Platform Providers Target the Language Industry

Did you know that companies have access to subtitling in real-time or that riders can access in-app translation to enable their ride-hailing-service drivers to find them on the left corner of the intersection, rather than on the right? If not, check out what Amazon Web Services presented at the most recent LocWorld in Lisbon, Portugal. Platform providers such as Alibaba, Amazon, Baidu, Facebook, Google, and Microsoft continue pouring money and people-hours into harnessing artificial intelligence (AI) to drive machine learning capabilities throughout their products and services. Here’s why buyers and providers of language-related services and technology need to pay attention and track what these platform firms are building and creating in areas related to natural language processing (NLP) – a capability that all of these companies claim is absolutely critical to their overall success in the AI arena:

For buyers:

What CSA Research has been predicting around translation – and now interpreting – as a ubiquitous service since our earliest days is becoming reality with current advances in AI and machine learning. Localization teams and centers of excellence for globalization have an essential role to play in preparing their organizations to take advantage of enhanced multilingual capabilities for written, spoken, gestured, and digitized signals.

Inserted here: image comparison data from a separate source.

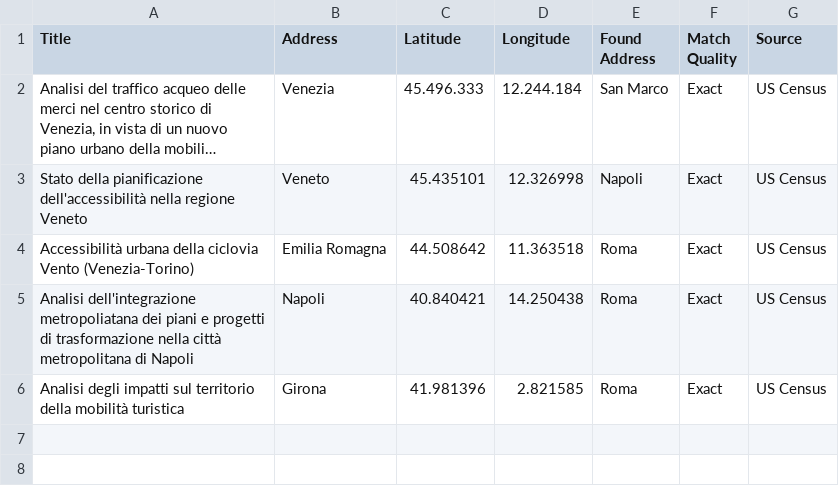
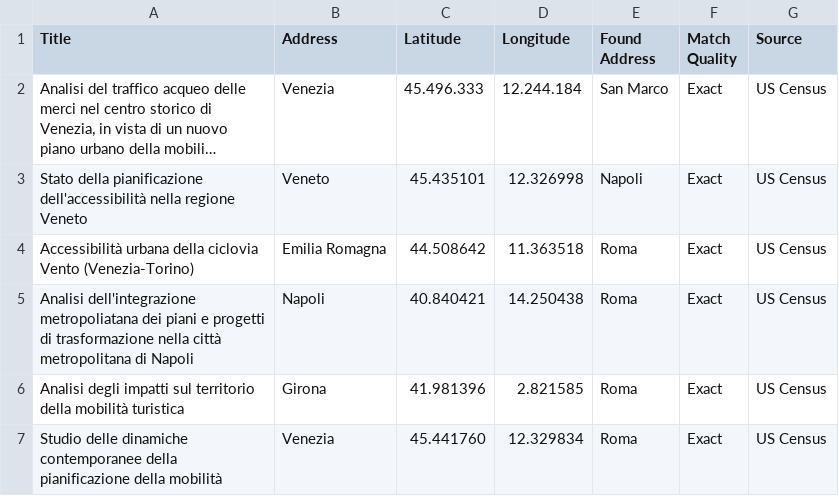
Before and after one commit to zampy90/leaflet-map-simple, a CSV file: data.csv, drawn as a sheet; long unchanged cells end in ….

Commit message:
Update data.csv

```diff
--- a/data.csv
+++ b/data.csv
@@ -6 +6,2 @@ Analisi dell'integrazione metropoliatana dei piani e progetti di trasformazione
 Analisi degli impatti sul territorio della mobilità turistica,"Girona",41.981396,2.821585,"Roma",Exact,US Census
+Studio delle dinamiche contemporanee della pianificazione della mobilità,"Venezia",45.441760,12.329834,"Roma",Exact,US Census
```
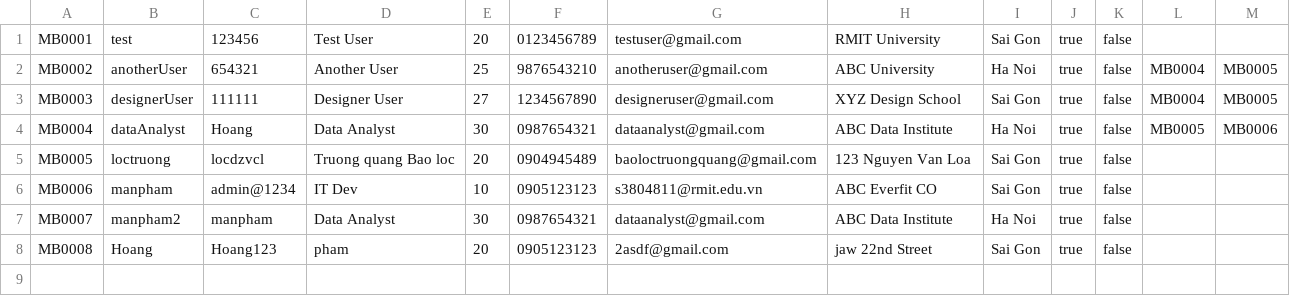
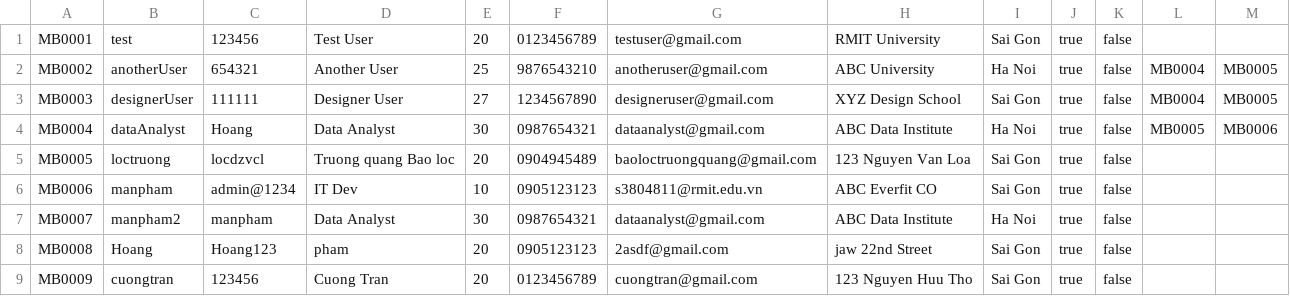
Before and after one commit to tom474/time_bank_system, a CSV file: data/member.csv, drawn as a sheet; the diff names each change by its address in the sheet, - before the commit and + after, or states it on an @@ line.

```diff
--- a/data/member.csv
+++ b/data/member.csv
+row 9: MB0009 | cuongtran | 123456 | Cuong Tran | 20 | 0123456789 | cuongtran@gmail.com | 123 Nguyen Huu Tho | Sai Gon | true | false
```
Also changed, not shown: data/review.csv, data/skill.csv, 14 other files.
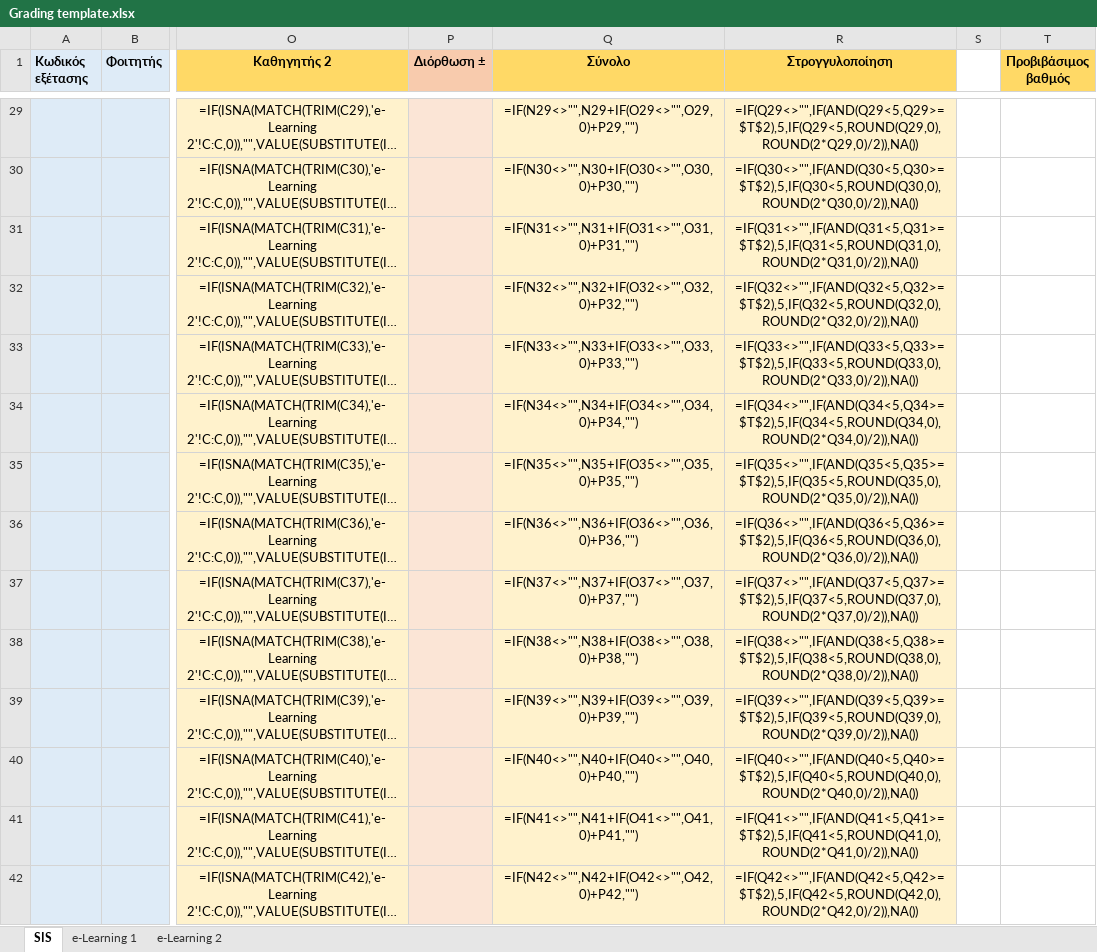
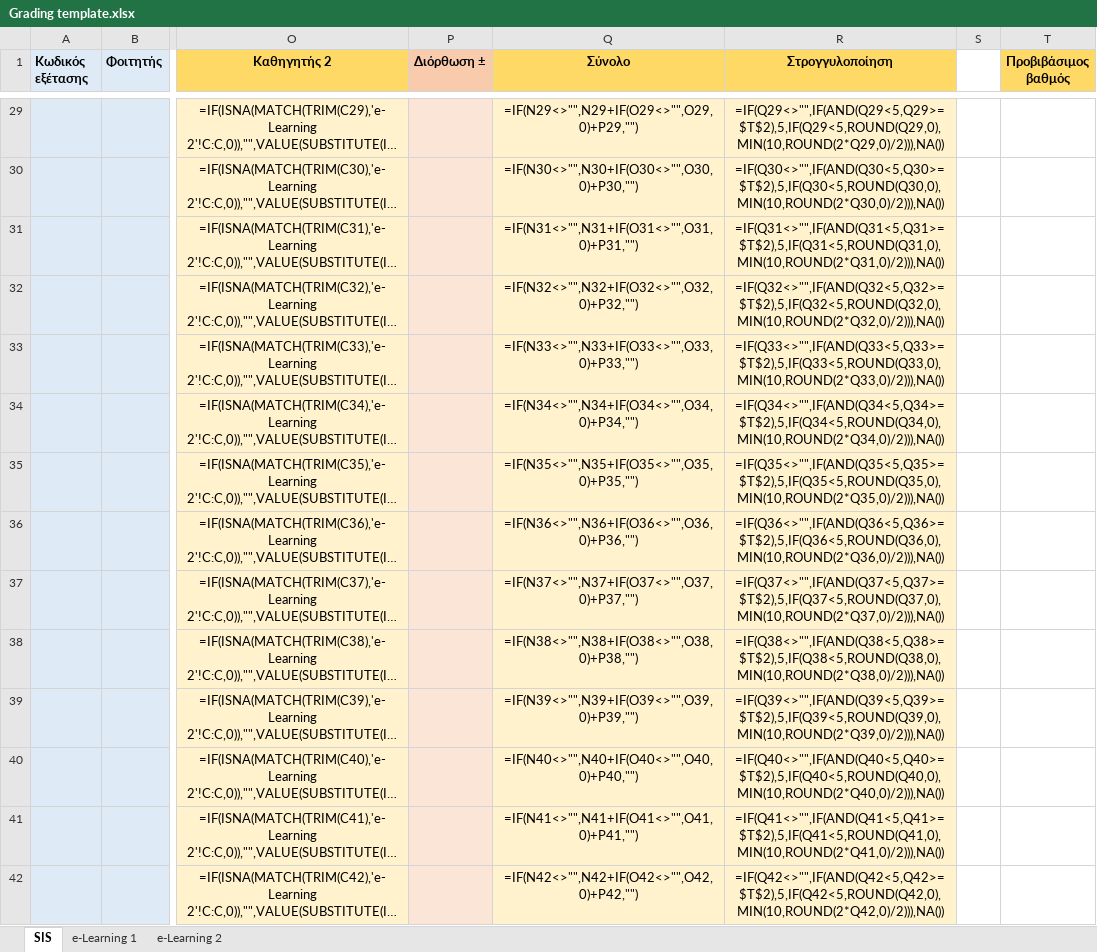
Before and after one commit to rclab-auth/e-Learning-XML, an Excel workbook: Grading template.xlsx, sheet SIS, drawn as a sheet; only a part is shown, gaps mark what is left out; long unchanged cells end in …; values as stored, in another font and other column widths than the file's, no borders; formulas are shown in place of their values; charts and pictures not drawn; the diff covers the shown part only; the diff names each change by its address in the sheet, - before the commit and + after, or states it on an @@ line.

```diff
--- a/Grading template.xlsx (sheet SIS)
+++ b/Grading template.xlsx (sheet SIS)
-R29 (Στρογγυλοποίηση): =IF(Q29<>"",IF(AND(Q29<5,Q29>=$T$2),5,IF(Q29<5,ROUND(Q29,0),ROUND(2*Q29,0)/2)),NA())
+R29 (Στρογγυλοποίηση): =IF(Q29<>"",IF(AND(Q29<5,Q29>=$T$2),5,IF(Q29<5,ROUND(Q29,0),MIN(10,ROUND(2*Q29,0)/2))),NA())
-R30 (Στρογγυλοποίηση): =IF(Q30<>"",IF(AND(Q30<5,Q30>=$T$2),5,IF(Q30<5,ROUND(Q30,0),ROUND(2*Q30,0)/2)),NA())
+R30 (Στρογγυλοποίηση): =IF(Q30<>"",IF(AND(Q30<5,Q30>=$T$2),5,IF(Q30<5,ROUND(Q30,0),MIN(10,ROUND(2*Q30,0)/2))),NA())
-R31 (Στρογγυλοποίηση): =IF(Q31<>"",IF(AND(Q31<5,Q31>=$T$2),5,IF(Q31<5,ROUND(Q31,0),ROUND(2*Q31,0)/2)),NA())
+R31 (Στρογγυλοποίηση): =IF(Q31<>"",IF(AND(Q31<5,Q31>=$T$2),5,IF(Q31<5,ROUND(Q31,0),MIN(10,ROUND(2*Q31,0)/2))),NA())
-R32 (Στρογγυλοποίηση): =IF(Q32<>"",IF(AND(Q32<5,Q32>=$T$2),5,IF(Q32<5,ROUND(Q32,0),ROUND(2*Q32,0)/2)),NA())
+R32 (Στρογγυλοποίηση): =IF(Q32<>"",IF(AND(Q32<5,Q32>=$T$2),5,IF(Q32<5,ROUND(Q32,0),MIN(10,ROUND(2*Q32,0)/2))),NA())
-R33 (Στρογγυλοποίηση): =IF(Q33<>"",IF(AND(Q33<5,Q33>=$T$2),5,IF(Q33<5,ROUND(Q33,0),ROUND(2*Q33,0)/2)),NA())
+R33 (Στρογγυλοποίηση): =IF(Q33<>"",IF(AND(Q33<5,Q33>=$T$2),5,IF(Q33<5,ROUND(Q33,0),MIN(10,ROUND(2*Q33,0)/2))),NA())
-R34 (Στρογγυλοποίηση): =IF(Q34<>"",IF(AND(Q34<5,Q34>=$T$2),5,IF(Q34<5,ROUND(Q34,0),ROUND(2*Q34,0)/2)),NA())
+R34 (Στρογγυλοποίηση): =IF(Q34<>"",IF(AND(Q34<5,Q34>=$T$2),5,IF(Q34<5,ROUND(Q34,0),MIN(10,ROUND(2*Q34,0)/2))),NA())
-R35 (Στρογγυλοποίηση): =IF(Q35<>"",IF(AND(Q35<5,Q35>=$T$2),5,IF(Q35<5,ROUND(Q35,0),ROUND(2*Q35,0)/2)),NA())
+R35 (Στρογγυλοποίηση): =IF(Q35<>"",IF(AND(Q35<5,Q35>=$T$2),5,IF(Q35<5,ROUND(Q35,0),MIN(10,ROUND(2*Q35,0)/2))),NA())
-R36 (Στρογγυλοποίηση): =IF(Q36<>"",IF(AND(Q36<5,Q36>=$T$2),5,IF(Q36<5,ROUND(Q36,0),ROUND(2*Q36,0)/2)),NA())
+R36 (Στρογγυλοποίηση): =IF(Q36<>"",IF(AND(Q36<5,Q36>=$T$2),5,IF(Q36<5,ROUND(Q36,0),MIN(10,ROUND(2*Q36,0)/2))),NA())
-R37 (Στρογγυλοποίηση): =IF(Q37<>"",IF(AND(Q37<5,Q37>=$T$2),5,IF(Q37<5,ROUND(Q37,0),ROUND(2*Q37,0)/2)),NA())
+R37 (Στρογγυλοποίηση): =IF(Q37<>"",IF(AND(Q37<5,Q37>=$T$2),5,IF(Q37<5,ROUND(Q37,0),MIN(10,ROUND(2*Q37,0)/2))),NA())
-R38 (Στρογγυλοποίηση): =IF(Q38<>"",IF(AND(Q38<5,Q38>=$T$2),5,IF(Q38<5,ROUND(Q38,0),ROUND(2*Q38,0)/2)),NA())
+R38 (Στρογγυλοποίηση): =IF(Q38<>"",IF(AND(Q38<5,Q38>=$T$2),5,IF(Q38<5,ROUND(Q38,0),MIN(10,ROUND(2*Q38,0)/2))),NA())
-R39 (Στρογγυλοποίηση): =IF(Q39<>"",IF(AND(Q39<5,Q39>=$T$2),5,IF(Q39<5,ROUND(Q39,0),ROUND(2*Q39,0)/2)),NA())
+R39 (Στρογγυλοποίηση): =IF(Q39<>"",IF(AND(Q39<5,Q39>=$T$2),5,IF(Q39<5,ROUND(Q39,0),MIN(10,ROUND(2*Q39,0)/2))),NA())
-R40 (Στρογγυλοποίηση): =IF(Q40<>"",IF(AND(Q40<5,Q40>=$T$2),5,IF(Q40<5,ROUND(Q40,0),ROUND(2*Q40,0)/2)),NA())
+R40 (Στρογγυλοποίηση): =IF(Q40<>"",IF(AND(Q40<5,Q40>=$T$2),5,IF(Q40<5,ROUND(Q40,0),MIN(10,ROUND(2*Q40,0)/2))),NA())
-R41 (Στρογγυλοποίηση): =IF(Q41<>"",IF(AND(Q41<5,Q41>=$T$2),5,IF(Q41<5,ROUND(Q41,0),ROUND(2*Q41,0)/2)),NA())
+R41 (Στρογγυλοποίηση): =IF(Q41<>"",IF(AND(Q41<5,Q41>=$T$2),5,IF(Q41<5,ROUND(Q41,0),MIN(10,ROUND(2*Q41,0)/2))),NA())
-R42 (Στρογγυλοποίηση): =IF(Q42<>"",IF(AND(Q42<5,Q42>=$T$2),5,IF(Q42<5,ROUND(Q42,0),ROUND(2*Q42,0)/2)),NA())
+R42 (Στρογγυλοποίηση): =IF(Q42<>"",IF(AND(Q42<5,Q42>=$T$2),5,IF(Q42<5,ROUND(Q42,0),MIN(10,ROUND(2*Q42,0)/2))),NA())
```
Also changed, not shown: 985 edited cells elsewhere in this sheet.
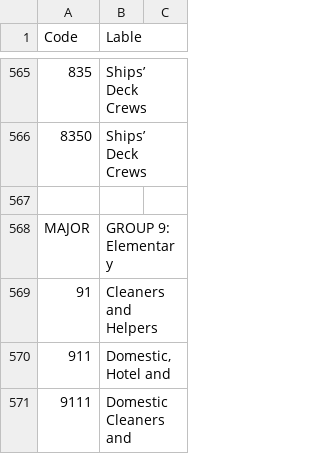
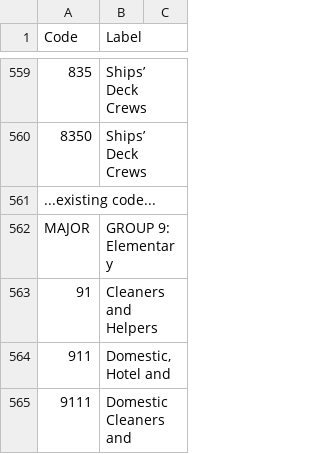
Before and after one commit to ManlyElectronics/Fun, a CSV file: StatusTest/data/occupations.csv, drawn as a sheet; only a part is shown, gaps mark what is left out; addresses are those after the commit; the diff covers the shown part only; the diff names each change by its address in the sheet, - before the commit and + after, or states it on an @@ line.

```diff
--- a/StatusTest/data/occupations.csv
+++ b/StatusTest/data/occupations.csv
-B1: Lable
+B1: Label
-A561 (Code): (empty)
+A561 (Code): ...existing code...
```
Also changed, not shown: 2 added rows, 9 removed rows and 18 edited cells elsewhere in this file, 2 other files.
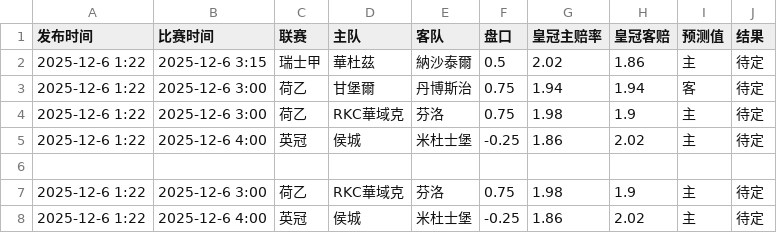
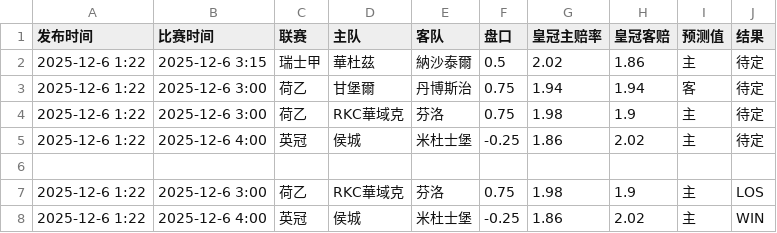
Before and after one commit to NegentropyLab/test1, a CSV file: 20251129.csv, drawn as a sheet.

Commit message:
Update 20251129.csv

```diff
--- a/20251129.csv
+++ b/20251129.csv
@@ -6,3 +6,3 @@
 
-2025-12-6 1:22,2025-12-6 3:00,荷乙,RKC華域克,芬洛,0.75,1.98,1.9,主,待定
-2025-12-6 1:22,2025-12-6 4:00,英冠,侯城,米杜士堡,-0.25,1.86,2.02,主,待定
+2025-12-6 1:22,2025-12-6 3:00,荷乙,RKC華域克,芬洛,0.75,1.98,1.9,主,LOS
+2025-12-6 1:22,2025-12-6 4:00,英冠,侯城,米杜士堡,-0.25,1.86,2.02,主,WIN
```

  • Educate product and service designers – and your colleagues. Just because AI and the machine learning it enables has more application to real life every day doesn’t mean that it arrives on the scene multilingual and ready to do business locally. Being aware of what platform providers make available may change design plans or enhance local market coverage much more easily than your company originally imagined. 
     
  • Go for the gold. Lower costs enabled by the application of all of these new capabilities also present opportunities to increase the amount of multilingual deliverables – whether content, code, services, or programs – through improved ROI. Zero-shot translation, augmented translation, and automated content enrichment are just three examples of the gains being made that will impact content ROI by enabling you to process large quantities of user- and machine-generated content that includes text as well as video.
     
  • Benefit from the democratization of artificial intelligence. Don’t worry about becoming an AI expert. Machine learning will come to your software stack from multiple products and integration-ready cloud services. AI is now appearing as wizards that configure machine learning. So, clean and prepare that data that you’ve been storing away for a rainy day.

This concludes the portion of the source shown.